Athlete Moment is a way for athletes to celebrate their most precious Olympic experiences with their family and friends in the moment.
Athletes like Dutch swimmer Arno Kamminger have been able to connect with their loved ones via video link straight after their event.
You can still apply to have your Athlete Moment at Tokyo 2020. Just fill out our application form and we’ll take care of the rest.
To swim good is really nice, but to share it with your family and friends and your loved ones, that makes it even better.
After producing the swim of his life to win a silver medal behind Great Britain’s Adam Peaty in the men’s 100m breaststroke final, Arno Kamminga of the Netherlands was able to instantly rejoice and celebrate the moment with his friends and family, who were waiting him on a video link facilitated by OBS.
“They were on the screen and that feels so special,” Arno said afterwards. “I knew they were with me but to see them right after my race and right after I got my medal, it’s amazing.
“They’re my special ones – my family, friends and even my old coach, where it all started. To swim good is really nice, but to share it with your family and friends and your loved ones, that makes it even better.”
A virtual hug
Athlete Moment has allowed participants who have just finished their competition to connect with people in up to five locations to experience the joy of the Games together. After the confirmation of the details and times of participating athletes’ final competition, their chosen friends and family have been able to join a private video link to watch the event together and then celebrate or commiserate with their athlete.
Hungary’s Omar Salim just missed out on a medal in his taekwondo event, but his nearest and dearest were on the screen to cheer him up right after the bronze medal bout.
“There were a lot of people there!” explained Omar. “We had my mother, my uncle Joseph who has also competed for Hungary in the past, and then a lot of my friends and team-mates who I grew up in taekwondo with. They were all there watching me from different places, and it was so nice to have that support.”
Day three round-up
Adam Peaty wasn’t the only star swimmer to light up day two, with Australia’s Ariarne Titmus dethroning the reigning champion Katie Ledecky (USA) in a titanic duel for the women’s 400m freestyle. Later at Tokyo’s Aquatics Centre a great day for Team GB got better when Tom Daley and Matty Lee won the men’s 3m springboard diving event – Tom’s first Olympic gold medal at his fourth Games.

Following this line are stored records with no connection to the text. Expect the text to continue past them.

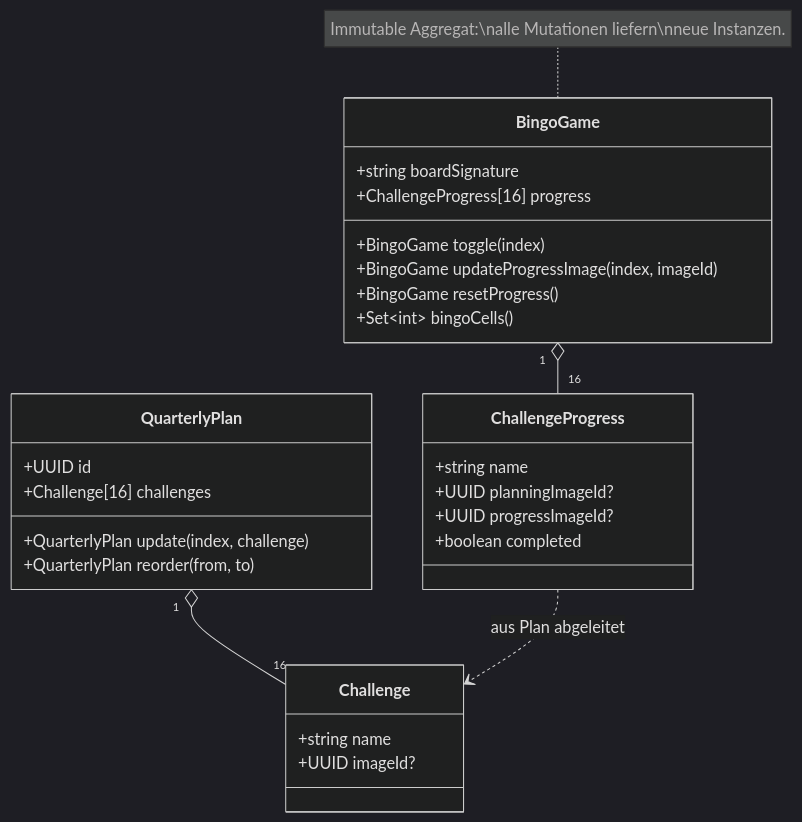
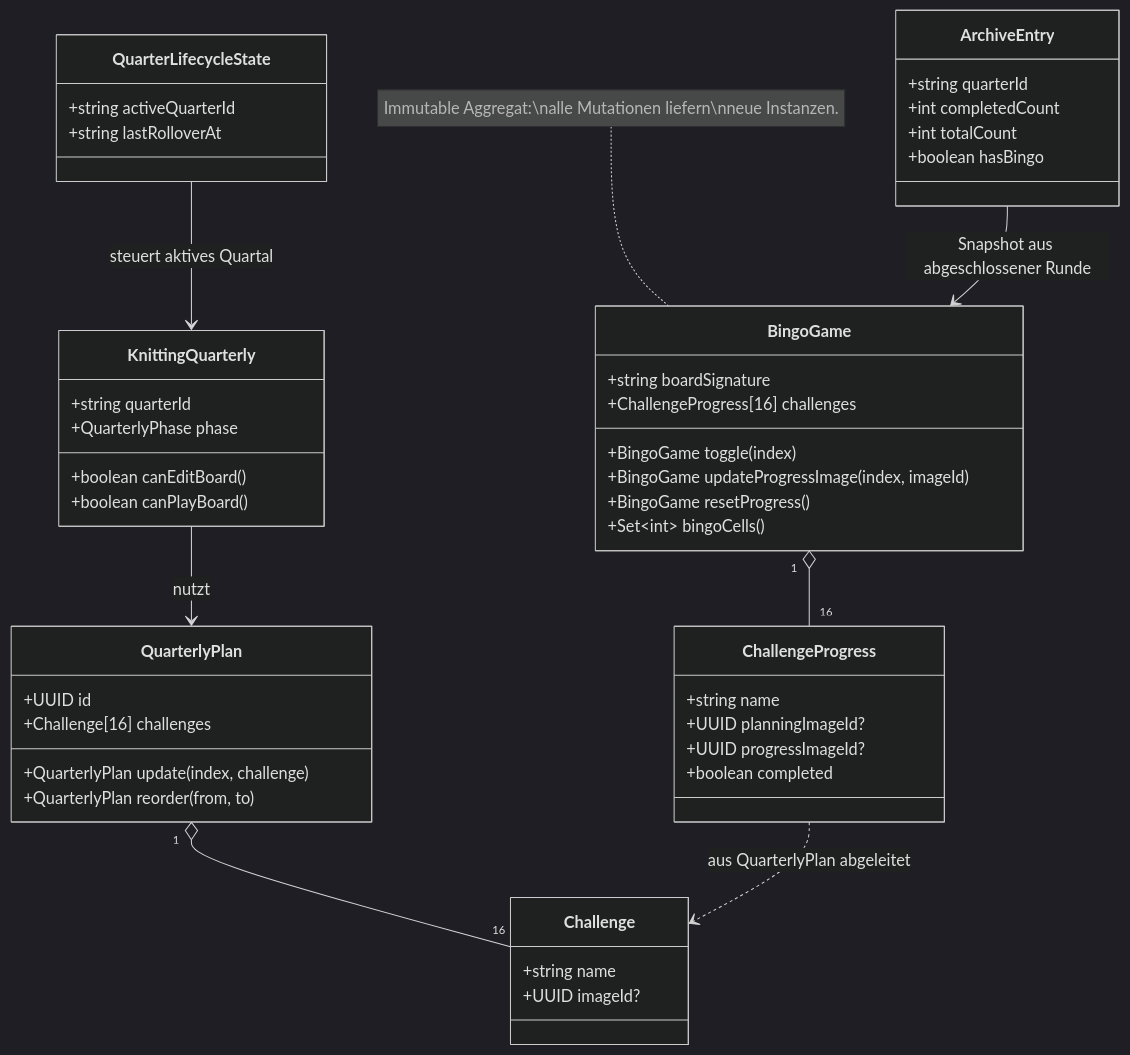
The second of 11 diagrams in docs/arc42.md (flingoflux/knitting-quarterly-bingo), drawn with Mermaid (dark theme) before and after one commit. The commit also changed other lines of this file, not shown here.

````diff
--- a/docs/arc42.md
+++ b/docs/arc42.md
@@ -92,36 +105,58 @@
 ```mermaid
 classDiagram
+  class KnittingQuarterly {
+    +string quarterId
+    +QuarterlyPhase phase
+    +boolean canEditBoard()
+    +boolean canPlayBoard()
+  }
+
   class QuarterlyPlan {
     +UUID id
     +Challenge[16] challenges
     +QuarterlyPlan update(index, challenge)
     +QuarterlyPlan reorder(from, to)
   }
 
   class Challenge {
     +string name
     +UUID imageId?
   }
 
   class BingoGame {
     +string boardSignature
-    +ChallengeProgress[16] progress
+    +ChallengeProgress[16] challenges
     +BingoGame toggle(index)
     +BingoGame updateProgressImage(index, imageId)
     +BingoGame resetProgress()
     +Set~int~ bingoCells()
   }
 
   class ChallengeProgress {
     +string name
     +UUID planningImageId?
     +UUID progressImageId?
     +boolean completed
   }
 
+  class QuarterLifecycleState {
+    +string activeQuarterId
+    +string lastRolloverAt
+  }
+
+  class ArchiveEntry {
+    +string quarterId
+    +int completedCount
+    +int totalCount
+    +boolean hasBingo
+  }
+
+  KnittingQuarterly --> QuarterlyPlan : nutzt
   QuarterlyPlan "1" o-- "16" Challenge
   BingoGame "1" o-- "16" ChallengeProgress
-  ChallengeProgress ..> Challenge : aus Plan abgeleitet
+  ChallengeProgress ..> Challenge : aus QuarterlyPlan abgeleitet
+  QuarterLifecycleState --> KnittingQuarterly : steuert aktives Quartal
+  ArchiveEntry --> BingoGame : Snapshot aus abgeschlossener Runde
 
   note for BingoGame "Immutable Aggregat:\nalle Mutationen liefern\nneue Instanzen."
 ```
````
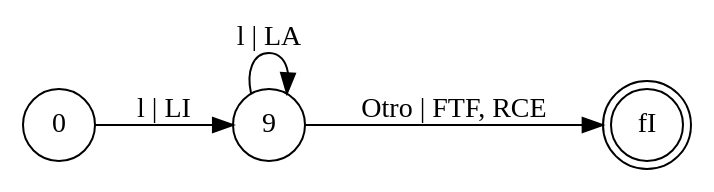
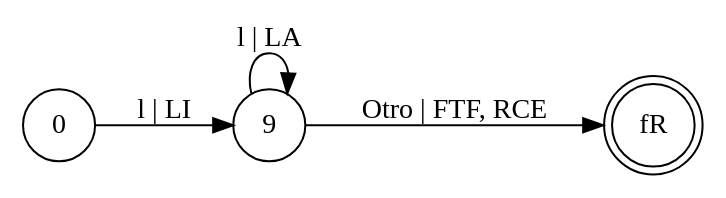
One commit to iroumec/RouVel-Compiler changed the diagram in resources/diagrams/finite-automatoms/individual-units/reservedWords.dot. Above: the diagram before and after it, drawn with Graphviz. The commit also changed 10 other files, not shown here.

```diff
--- a/resources/diagrams/finite-automatoms/individual-units/reservedWords.dot
+++ b/resources/diagrams/finite-automatoms/individual-units/reservedWords.dot
@@ -1,10 +1,10 @@
 digraph DFA {
     rankdir = LR;
     node [shape = circle;];
-    fI [shape = doublecircle;];
+    fR [shape = doublecircle;];
     // No hay posible error.
     
     0 -> 9 [label = "l | LI";];
     9 -> 9 [label = "l | LA";];
-    9 -> fI [label = "Otro | FTF, RCE";];
+    9 -> fR [label = "Otro | FTF, RCE";];
 }
```
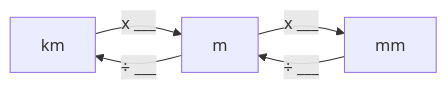
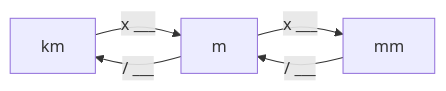
Before and after one commit to dubois-svt/courssvt: the second of 3 diagrams in docs/6e/MouvementTerre/RevolRotation.md, drawn with Mermaid. The commit also changed other lines of this file, not shown here.

````diff
--- a/docs/6e/MouvementTerre/RevolRotation.md
+++ b/docs/6e/MouvementTerre/RevolRotation.md
@@ -102,8 +101,8 @@
 ```mermaid
 flowchart LR
     A[km] -- x ___ --> B[m]
     B -- x  ___  --> C[mm]
 
-    B -- ÷ ___ --> A
-    C -- ÷ ___ --> B
+    B -- / ___ --> A
+    C -- / ___ --> B
 ```
````
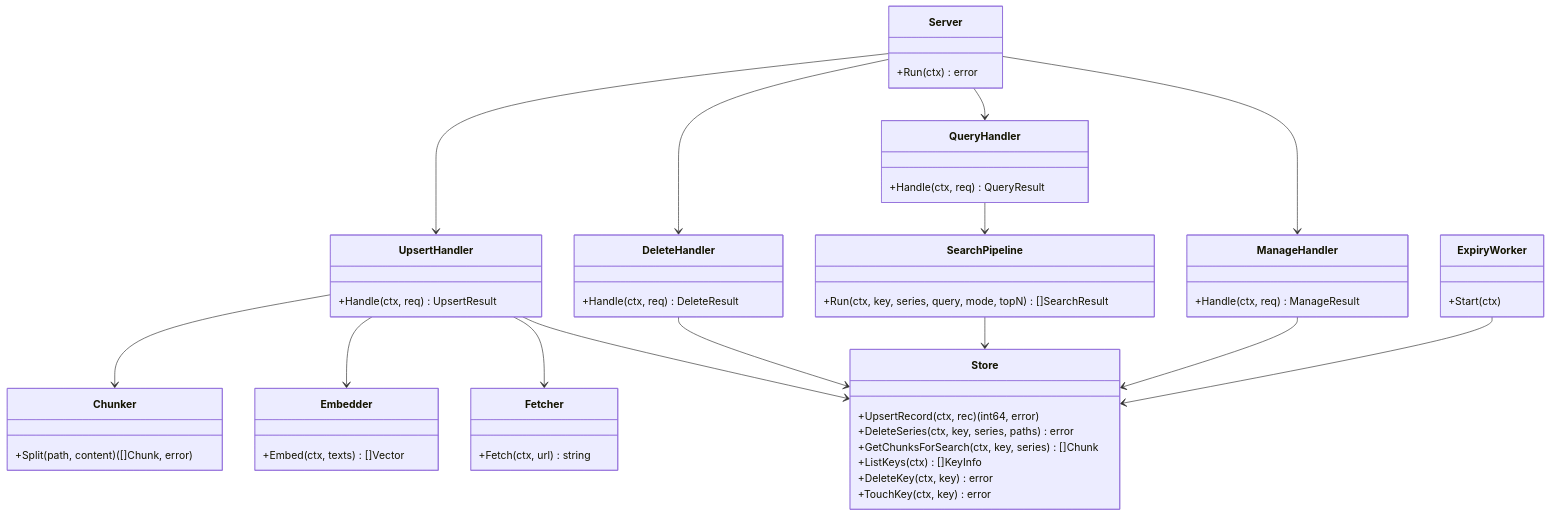
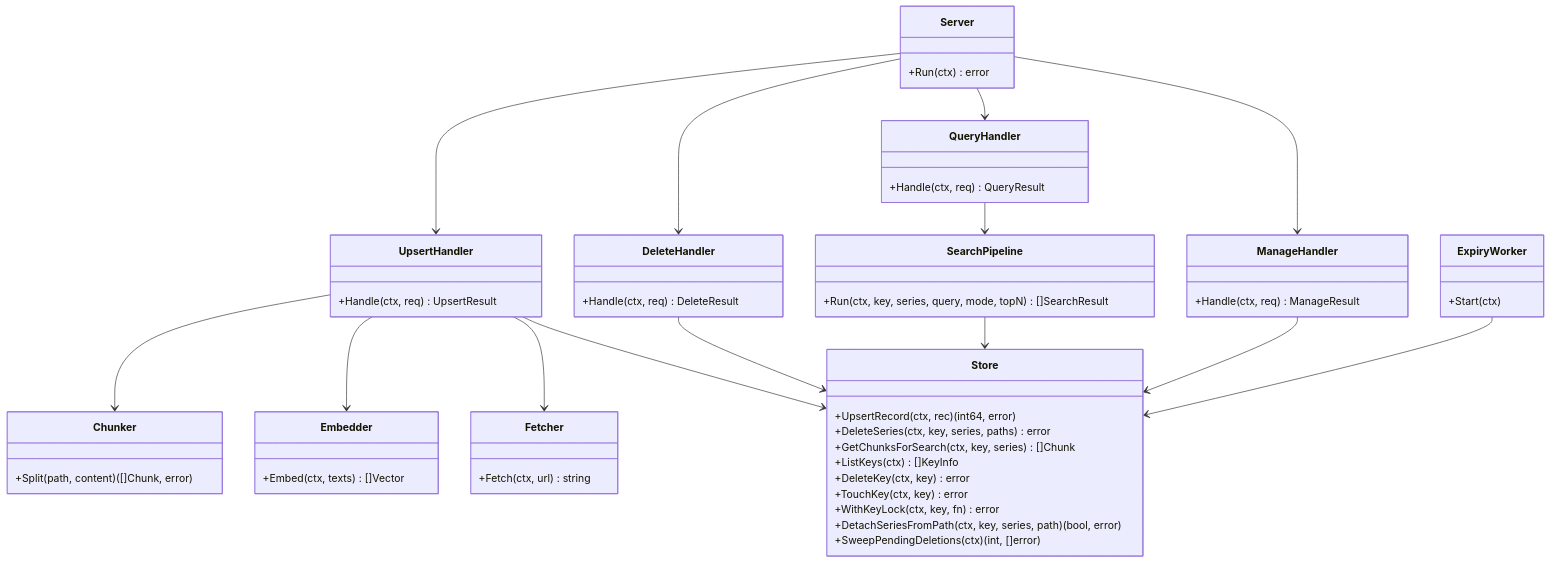
The second of 6 diagrams in docs/specs/base/design/DES-001_doc_db_mcp_server_design.md (BlueEventHorizon/doc-db-mcp-server), drawn with Mermaid before and after one commit. The commit also changed other lines of this file and 17 other files, not shown here.

````diff
--- a/docs/specs/base/design/DES-001_doc_db_mcp_server_design.md
+++ b/docs/specs/base/design/DES-001_doc_db_mcp_server_design.md
@@ -92,55 +94,58 @@
 ```mermaid
 classDiagram
     class Server {
         +Run(ctx) error
     }
     class UpsertHandler {
         +Handle(ctx, req) UpsertResult
     }
     class DeleteHandler {
         +Handle(ctx, req) DeleteResult
     }
     class QueryHandler {
         +Handle(ctx, req) QueryResult
     }
     class ManageHandler {
         +Handle(ctx, req) ManageResult
     }
     class Store {
         +UpsertRecord(ctx, rec) (int64, error)
         +DeleteSeries(ctx, key, series, paths) error
         +GetChunksForSearch(ctx, key, series) []Chunk
         +ListKeys(ctx) []KeyInfo
         +DeleteKey(ctx, key) error
         +TouchKey(ctx, key) error
+        +WithKeyLock(ctx, key, fn) error
+        +DetachSeriesFromPath(ctx, key, series, path) (bool, error)
+        +SweepPendingDeletions(ctx) (int, []error)
     }
     class Chunker {
         +Split(path, content) ([]Chunk, error)
     }
     class Embedder {
         +Embed(ctx, texts) []Vector
     }
     class Fetcher {
         +Fetch(ctx, url) string
     }
     class SearchPipeline {
         +Run(ctx, key, series, query, mode, topN) []SearchResult
     }
     class ExpiryWorker {
         +Start(ctx)
     }
 
     Server --> UpsertHandler
     Server --> DeleteHandler
     Server --> QueryHandler
     Server --> ManageHandler
     ManageHandler --> Store
     UpsertHandler --> Chunker
     UpsertHandler --> Embedder
     UpsertHandler --> Fetcher
     UpsertHandler --> Store
     DeleteHandler --> Store
     QueryHandler --> SearchPipeline
     SearchPipeline --> Store
     ExpiryWorker --> Store
 ```
````
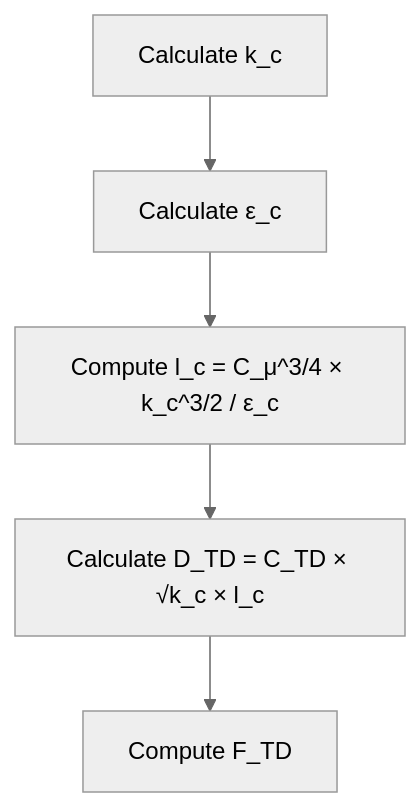
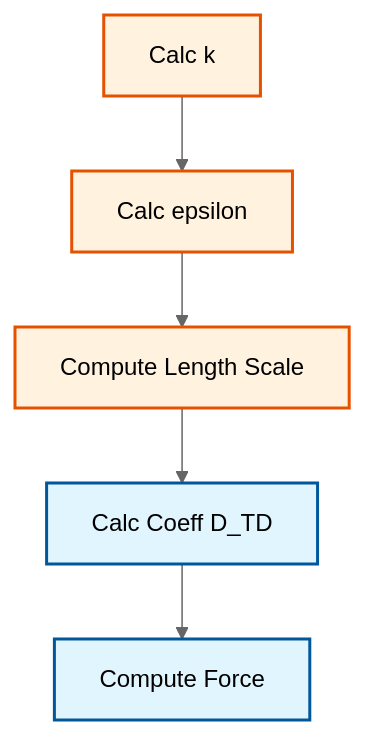
Before and after one commit to wramet/build-my-cfd: the third of 5 diagrams in MODULE_04_MULTIPHASE_FUNDAMENTALS/CONTENT/07_TURBULENT_DISPERSION/02_Specific_Models.md, drawn with Mermaid (neutral theme). The commit also changed other lines of this file and 313 other files, not shown here.

Commit message:
Revise all diagram

````diff
--- a/MODULE_04_MULTIPHASE_FUNDAMENTALS/CONTENT/07_TURBULENT_DISPERSION/02_Specific_Models.md
+++ b/MODULE_04_MULTIPHASE_FUNDAMENTALS/CONTENT/07_TURBULENT_DISPERSION/02_Specific_Models.md
@@ -248,7 +252,9 @@
 ```mermaid
 flowchart TD
-    A[Calculate k_c] --> B[Calculate ε_c]
-    B --> C[Compute l_c = C_μ^3/4 × k_c^3/2 / ε_c]
-    C --> D[Calculate D_TD = C_TD × √k_c × l_c]
-    D --> E[Compute F_TD]
+classDef implicit fill:#e1f5fe,stroke:#01579b,stroke-width:2px,color:#000
+classDef explicit fill:#fff3e0,stroke:#e65100,stroke-width:2px,color:#000
+A[Calc k]:::explicit --> B[Calc epsilon]:::explicit
+B --> C[Compute Length Scale]:::explicit
+C --> D[Calc Coeff D_TD]:::implicit
+D --> E[Compute Force]:::implicit
 ```
````
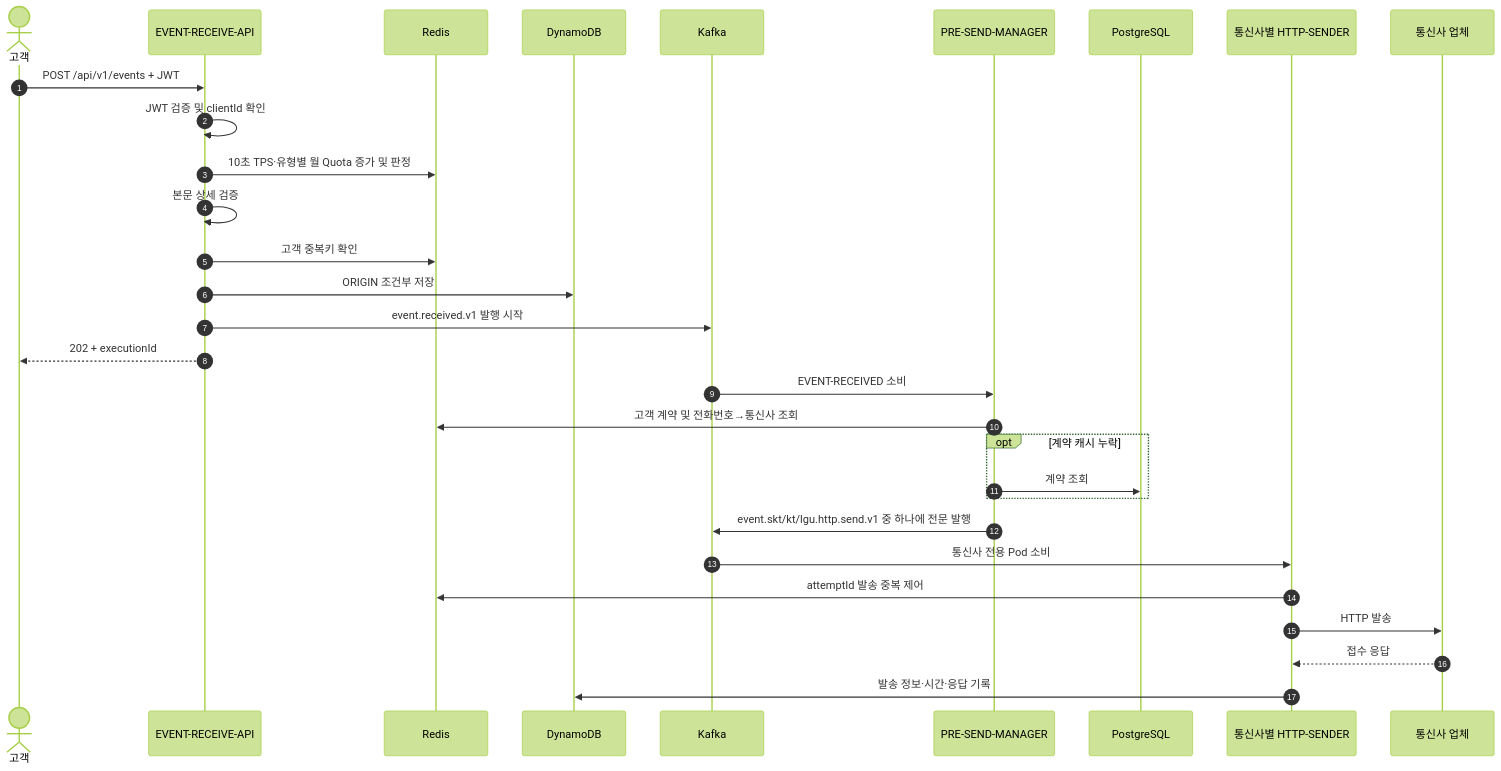
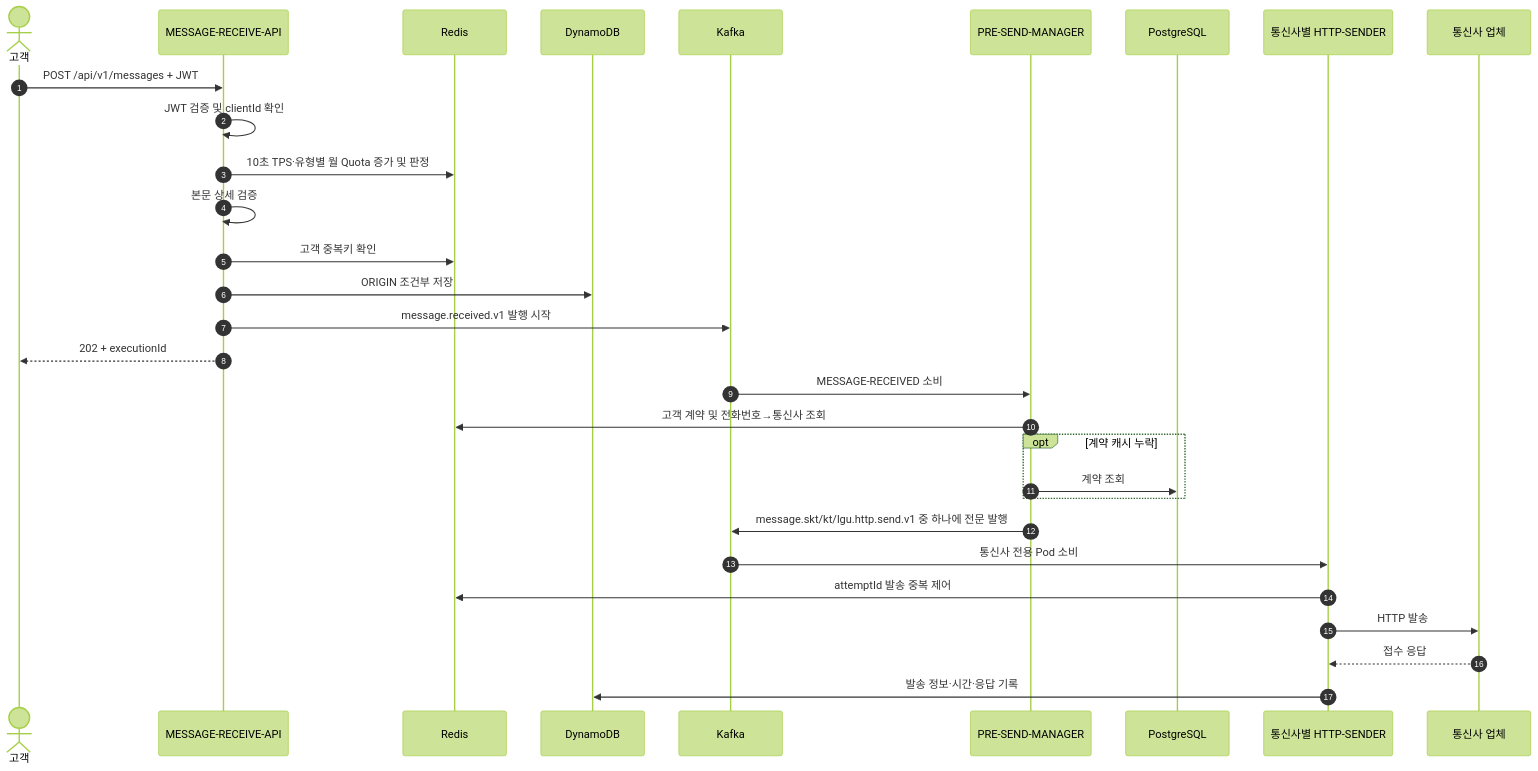
The first of 6 diagrams in docs/04-요청-접수부터-최종-결과까지의-전체-흐름.md (hyun-seung/High-throughput-event-platform), drawn with Mermaid (forest theme) before and after one commit. The commit also changed other lines of this file and 16 other files, not shown here.

````diff
--- a/docs/04-요청-접수부터-최종-결과까지의-전체-흐름.md
+++ b/docs/04-요청-접수부터-최종-결과까지의-전체-흐름.md
@@ -9,32 +9,32 @@
 ```mermaid
 sequenceDiagram
     autonumber
     actor C as 고객
-    participant A as EVENT-RECEIVE-API
+    participant A as MESSAGE-RECEIVE-API
     participant R as Redis
     participant D as DynamoDB
     participant K as Kafka
     participant M as PRE-SEND-MANAGER
     participant Q as PostgreSQL
     participant S as 통신사별 HTTP-SENDER
     participant P as 통신사 업체
-    C->>A: POST /api/v1/events + JWT
+    C->>A: POST /api/v1/messages + JWT
     A->>A: JWT 검증 및 clientId 확인
     A->>R: 10초 TPS·유형별 월 Quota 증가 및 판정
     A->>A: 본문 상세 검증
     A->>R: 고객 중복키 확인
     A->>D: ORIGIN 조건부 저장
-    A->>K: event.received.v1 발행 시작
+    A->>K: message.received.v1 발행 시작
     A-->>C: 202 + executionId
-    K->>M: EVENT-RECEIVED 소비
+    K->>M: MESSAGE-RECEIVED 소비
     M->>R: 고객 계약 및 전화번호→통신사 조회
     opt 계약 캐시 누락
         M->>Q: 계약 조회
     end
-    M->>K: event.skt/kt/lgu.http.send.v1 중 하나에 전문 발행
+    M->>K: message.skt/kt/lgu.http.send.v1 중 하나에 전문 발행
     K->>S: 통신사 전용 Pod 소비
     S->>R: attemptId 발송 중복 제어
     S->>P: HTTP 발송
     P-->>S: 접수 응답
     S->>D: 발송 정보·시간·응답 기록
 ```
````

And the first-ever women’s Olympic skateboarding competition produced the youngest individual podium in Olympic history, with 13-year-old Momiji Nishiya winning gold for Japan ahead of Brazil’s Rayssa Leal (also 13) and Japanese bronze medallist Funa Nakayama (16).